### Directions
Exclude the pictures and reproduce the remaining data exactly as written.
****************************************
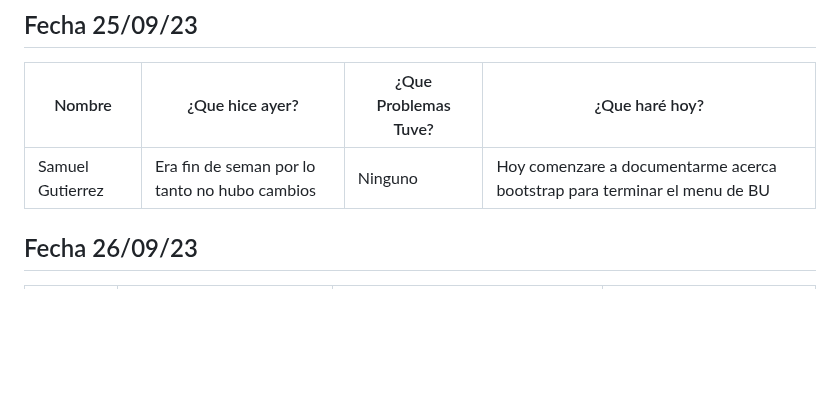
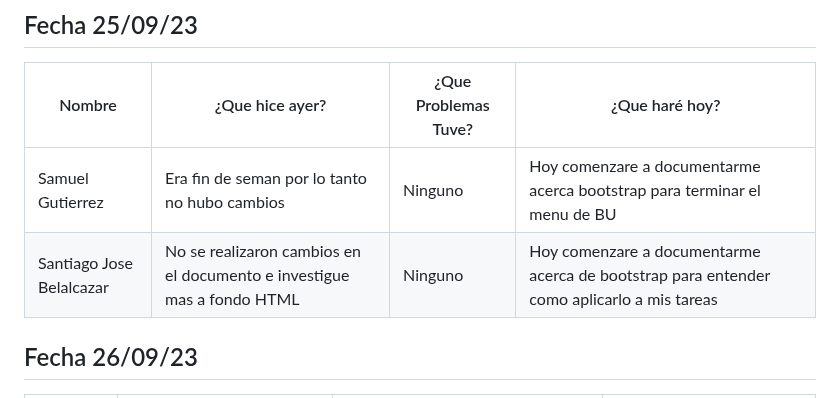
Before and after one commit to SamuelGutierrez24/Proyecto_Integrador1-StudentsManagement, a Markdown page: MarkdownDaily.md, the part around the change. GitHub-like rendering; blank space fills up the shorter version.

Commit message:
Docs: daily (25/09/2023)-Santiago Belalcazar

```diff
--- a/MarkdownDaily.md
+++ b/MarkdownDaily.md
@@ -58,6 +58,7 @@
 |Nombre|¿Que hice ayer?|¿Que Problemas Tuve?|¿Que haré hoy?|
 |---|---|---|---|
 |Samuel Gutierrez |Era fin de seman por lo tanto no hubo cambios | Ninguno | Hoy comenzare a documentarme acerca bootstrap para terminar el menu de BU|
+|Santiago Jose Belalcazar |No se realizaron cambios en el documento e investigue mas a fondo HTML | Ninguno | Hoy comenzare a documentarme acerca de bootstrap para entender como aplicarlo a mis tareas|
 
 ## Fecha 26/09/23
 
```
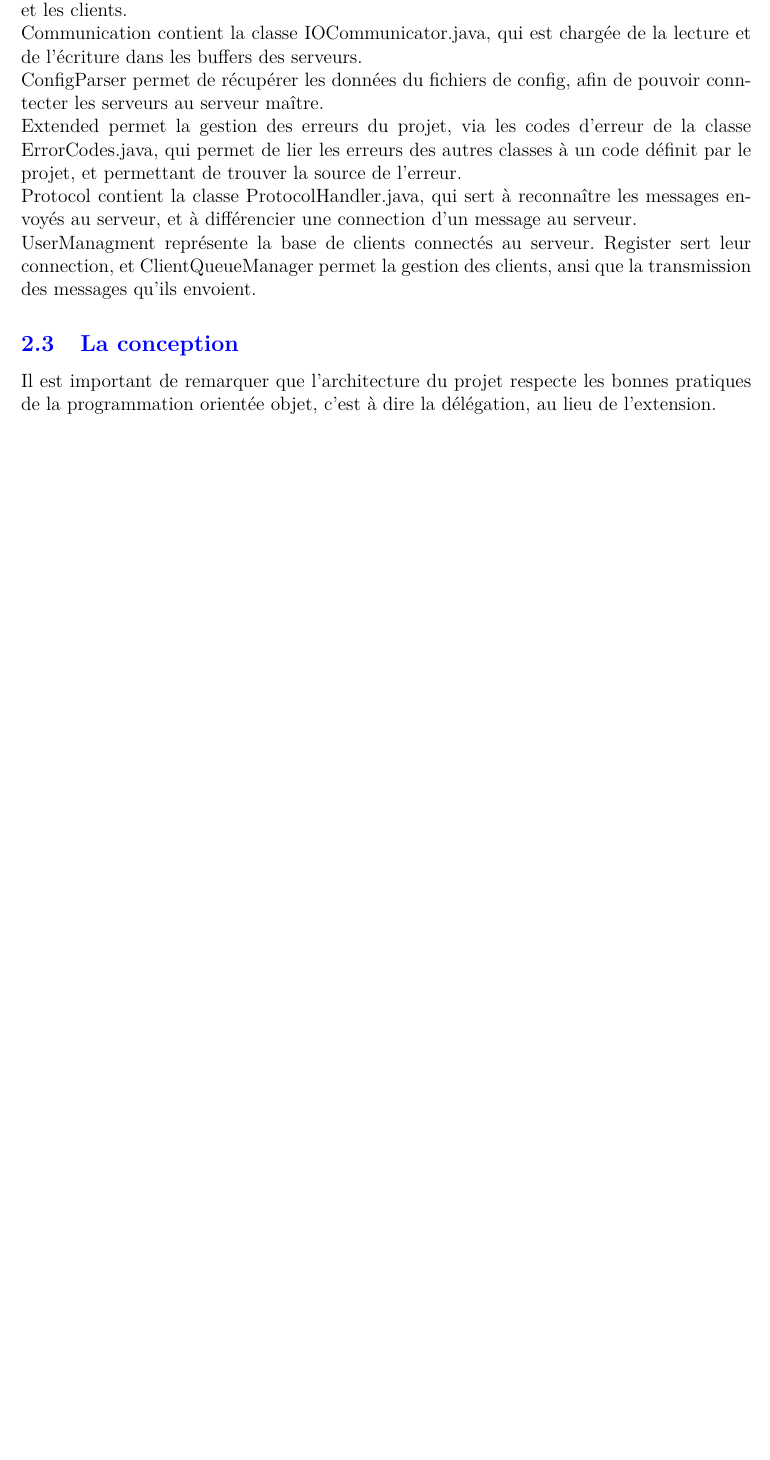
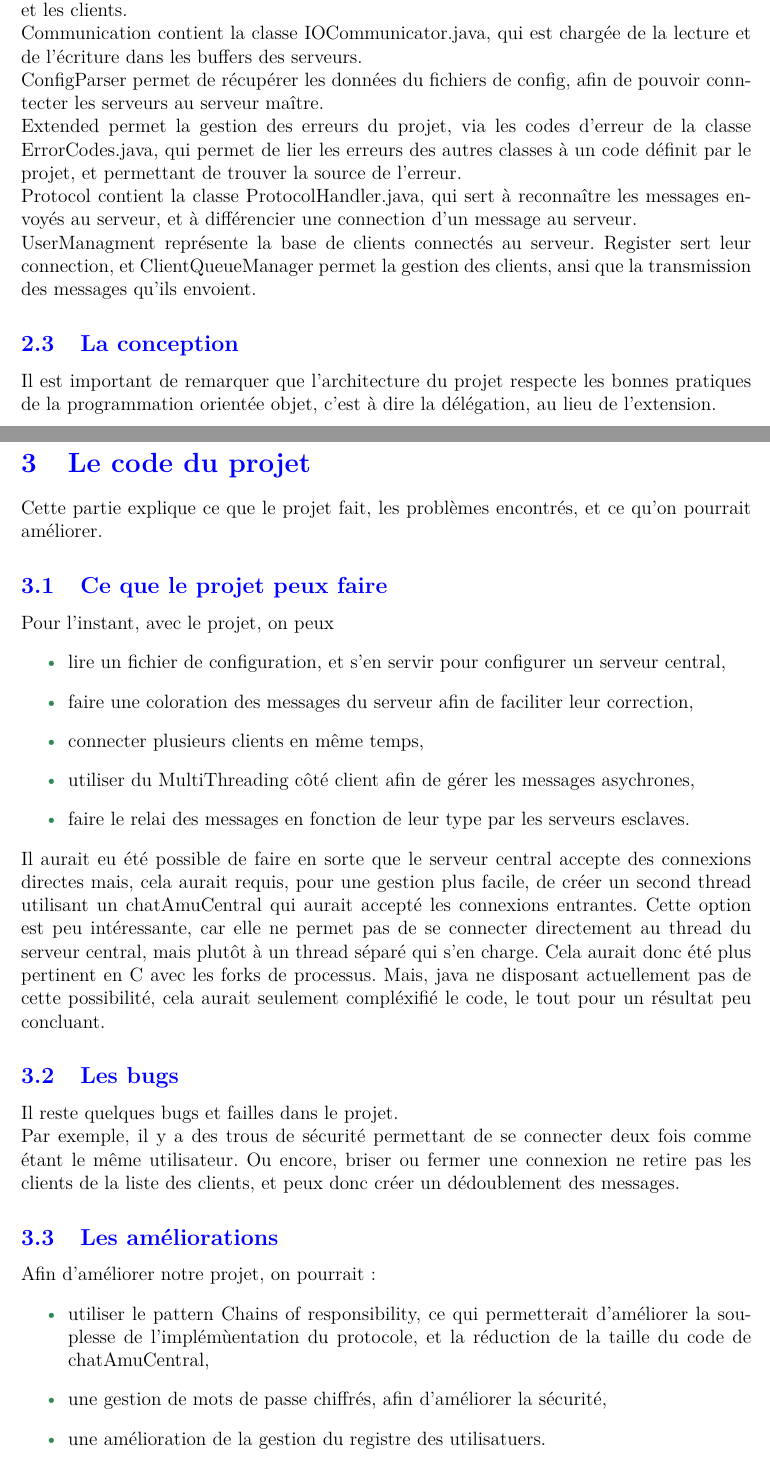
Before and after one commit to Romsou/Projet-Reseaux, a LaTeX document (report/report.tex, which reads report/text/Code.tex): part of page 4 of 4 before the commit and two parts of pages 4 and 5 of 7 after it, the two joined at a grey line, cut so that both start at the same text, the shorter picture padded with empty space. Compiled offline with pdfLaTeX.

Commit message:
Création de toutes les parties du rapport, et complétion de la partie de description du projet.

```diff
--- /dev/null
+++ b/report/text/Code.tex
@@ -0,0 +1,30 @@
+\section{Le code du projet}
+Cette partie explique ce que le projet fait, les problèmes encontrés, et ce qu'on pourrait améliorer.
+
+\subsection{Ce que le projet peux faire}
+Pour l'instant, avec le projet, on peux
+\begin{itemize}
+	\item lire un fichier de configuration, et s'en servir pour configurer un serveur central,
+	\item faire une coloration des messages du serveur afin de faciliter leur correction,
+	\item connecter plusieurs clients en même temps,
+	\item utiliser du MultiThreading côté client afin de gérer les messages asychrones,
+	\item faire le relai des messages en fonction de leur type par les serveurs esclaves.
+\end{itemize}
+
+Il aurait eu été possible de faire en sorte que le serveur central accepte des connexions directes mais, cela aurait requis, pour une gestion plus facile, de créer un second thread utilisant un chatAmuCentral qui aurait accepté les connexions entrantes.
+Cette option est peu intéressante, car elle ne permet pas de se connecter directement au thread du serveur central, mais plutôt à un thread séparé qui s'en charge.
+Cela aurait donc été plus pertinent en C avec les forks de processus. Mais, java ne disposant actuellement pas de cette possibilité, cela aurait seulement compléxifié le code, le tout pour un résultat peu concluant.
+
+\subsection{Les bugs}
+Il reste quelques bugs et failles dans le projet.
+
+Par exemple, il y a des trous de sécurité permettant de se connecter deux fois comme étant le même utilisateur.
+Ou encore, briser ou fermer une connexion ne retire pas les clients de la liste des clients, et peux donc créer un dédoublement des messages.
+
+\subsection{Les améliorations}
+Afin d'améliorer notre projet, on pourrait:
+\begin{itemize}
+	\item utiliser le pattern Chains of responsibility, ce qui permetterait d'améliorer la souplesse de l'implémùentation du protocole, et la réduction de la taille du code de chatAmuCentral,
+	\item une gestion de mots de passe chiffrés, afin d'améliorer la sécurité,
+	\item une amélioration de la gestion du registre des utilisatuers.
+\end{itemize}
```
Also changed, not shown: report/report.tex (+3 -0 lines), report/text/Conclusion.tex (added, +1 -0 lines), report/text/Usage.tex (added, +1 -0 lines).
****************************************
### Exercise result
Before and after one commit to SamuelGutierrez24/Proyecto_Integrador1-StudentsManagement, a Markdown page: MarkdownDaily.md, the part around the change. GitHub-like rendering; blank space fills up the shorter version.

Commit message:
Docs: daily (25/09/2023)-Santiago Belalcazar

```diff
--- a/MarkdownDaily.md
+++ b/MarkdownDaily.md
@@ -58,6 +58,7 @@
 |Nombre|¿Que hice ayer?|¿Que Problemas Tuve?|¿Que haré hoy?|
 |---|---|---|---|
 |Samuel Gutierrez |Era fin de seman por lo tanto no hubo cambios | Ninguno | Hoy comenzare a documentarme acerca bootstrap para terminar el menu de BU|
+|Santiago Jose Belalcazar |No se realizaron cambios en el documento e investigue mas a fondo HTML | Ninguno | Hoy comenzare a documentarme acerca de bootstrap para entender como aplicarlo a mis tareas|
 
 ## Fecha 26/09/23
 
```
Before and after one commit to Romsou/Projet-Reseaux, a LaTeX document (report/report.tex, which reads report/text/Code.tex): part of page 4 of 4 before the commit and two parts of pages 4 and 5 of 7 after it, the two joined at a grey line, cut so that both start at the same text, the shorter picture padded with empty space. Compiled offline with pdfLaTeX.

Commit message:
Création de toutes les parties du rapport, et complétion de la partie de description du projet.

```diff
--- /dev/null
+++ b/report/text/Code.tex
@@ -0,0 +1,30 @@
+\section{Le code du projet}
+Cette partie explique ce que le projet fait, les problèmes encontrés, et ce qu'on pourrait améliorer.
+
+\subsection{Ce que le projet peux faire}
+Pour l'instant, avec le projet, on peux
+\begin{itemize}
+	\item lire un fichier de configuration, et s'en servir pour configurer un serveur central,
+	\item faire une coloration des messages du serveur afin de faciliter leur correction,
+	\item connecter plusieurs clients en même temps,
+	\item utiliser du MultiThreading côté client afin de gérer les messages asychrones,
+	\item faire le relai des messages en fonction de leur type par les serveurs esclaves.
+\end{itemize}
+
+Il aurait eu été possible de faire en sorte que le serveur central accepte des connexions directes mais, cela aurait requis, pour une gestion plus facile, de créer un second thread utilisant un chatAmuCentral qui aurait accepté les connexions entrantes.
+Cette option est peu intéressante, car elle ne permet pas de se connecter directement au thread du serveur central, mais plutôt à un thread séparé qui s'en charge.
+Cela aurait donc été plus pertinent en C avec les forks de processus. Mais, java ne disposant actuellement pas de cette possibilité, cela aurait seulement compléxifié le code, le tout pour un résultat peu concluant.
+
+\subsection{Les bugs}
+Il reste quelques bugs et failles dans le projet.
+
+Par exemple, il y a des trous de sécurité permettant de se connecter deux fois comme étant le même utilisateur.
+Ou encore, briser ou fermer une connexion ne retire pas les clients de la liste des clients, et peux donc créer un dédoublement des messages.
+
+\subsection{Les améliorations}
+Afin d'améliorer notre projet, on pourrait:
+\begin{itemize}
+	\item utiliser le pattern Chains of responsibility, ce qui permetterait d'améliorer la souplesse de l'implémùentation du protocole, et la réduction de la taille du code de chatAmuCentral,
+	\item une gestion de mots de passe chiffrés, afin d'améliorer la sécurité,
+	\item une amélioration de la gestion du registre des utilisatuers.
+\end{itemize}
```
Also changed, not shown: report/report.tex (+3 -0 lines), report/text/Conclusion.tex (added, +1 -0 lines), report/text/Usage.tex (added, +1 -0 lines).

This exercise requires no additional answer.